For this exercise, reproduce the records exactly as they stand and do not carry any images over.

__________

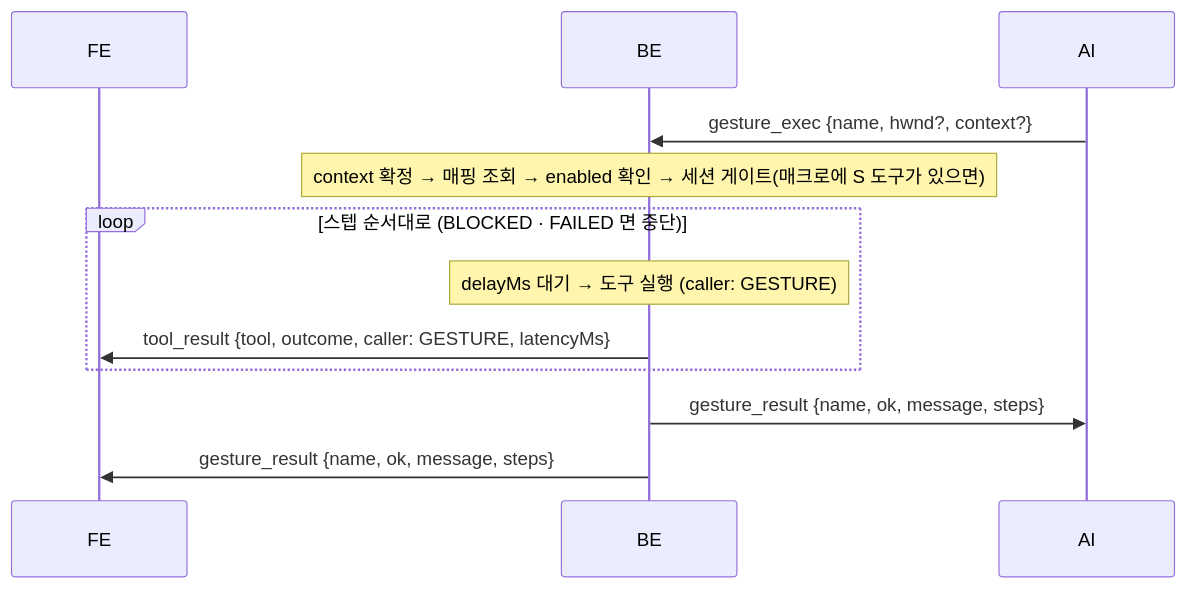
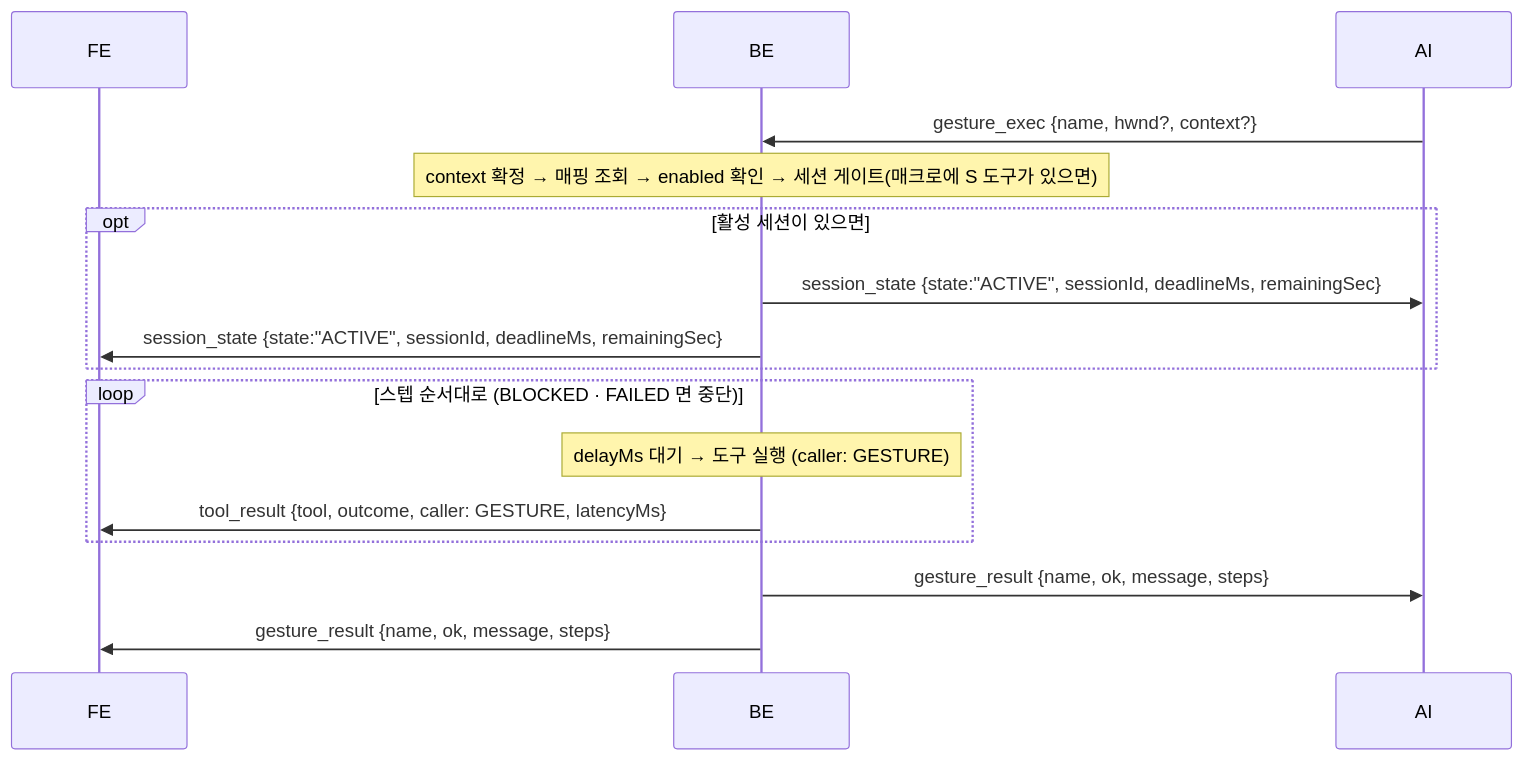
One commit to 42JH/SIA changed the ninth of 13 diagrams in Backend/docs/프로토콜.md. Above: the diagram before and after it, drawn with Mermaid. The commit also changed other lines of this file and 3 other files, not shown here.

````diff
--- a/Backend/docs/프로토콜.md
+++ b/Backend/docs/프로토콜.md
@@ -1031,14 +1031,18 @@
 ```mermaid
 sequenceDiagram
     participant FE
     participant BE
     participant AI
     AI->>BE: gesture_exec {name, hwnd?, context?}
     Note over BE: context 확정 → 매핑 조회 → enabled 확인 → 세션 게이트(매크로에 S 도구가 있으면)
+    opt 활성 세션이 있으면
+        BE->>AI: session_state {state:"ACTIVE", sessionId, deadlineMs, remainingSec}
+        BE->>FE: session_state {state:"ACTIVE", sessionId, deadlineMs, remainingSec}
+    end
     loop 스텝 순서대로 (BLOCKED · FAILED 면 중단)
         Note over BE: delayMs 대기 → 도구 실행 (caller: GESTURE)
         BE->>FE: tool_result {tool, outcome, caller: GESTURE, latencyMs}
     end
     BE->>AI: gesture_result {name, ok, message, steps}
     BE->>FE: gesture_result {name, ok, message, steps}
 ```
````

__________

YOUR RESPONSE ▸
One commit to 42JH/SIA changed the ninth of 13 diagrams in Backend/docs/프로토콜.md. Above: the diagram before and after it, drawn with Mermaid. The commit also changed other lines of this file and 3 other files, not shown here.

````diff
--- a/Backend/docs/프로토콜.md
+++ b/Backend/docs/프로토콜.md
@@ -1031,14 +1031,18 @@
 ```mermaid
 sequenceDiagram
     participant FE
     participant BE
     participant AI
     AI->>BE: gesture_exec {name, hwnd?, context?}
     Note over BE: context 확정 → 매핑 조회 → enabled 확인 → 세션 게이트(매크로에 S 도구가 있으면)
+    opt 활성 세션이 있으면
+        BE->>AI: session_state {state:"ACTIVE", sessionId, deadlineMs, remainingSec}
+        BE->>FE: session_state {state:"ACTIVE", sessionId, deadlineMs, remainingSec}
+    end
     loop 스텝 순서대로 (BLOCKED · FAILED 면 중단)
         Note over BE: delayMs 대기 → 도구 실행 (caller: GESTURE)
         BE->>FE: tool_result {tool, outcome, caller: GESTURE, latencyMs}
     end
     BE->>AI: gesture_result {name, ok, message, steps}
     BE->>FE: gesture_result {name, ok, message, steps}
 ```
````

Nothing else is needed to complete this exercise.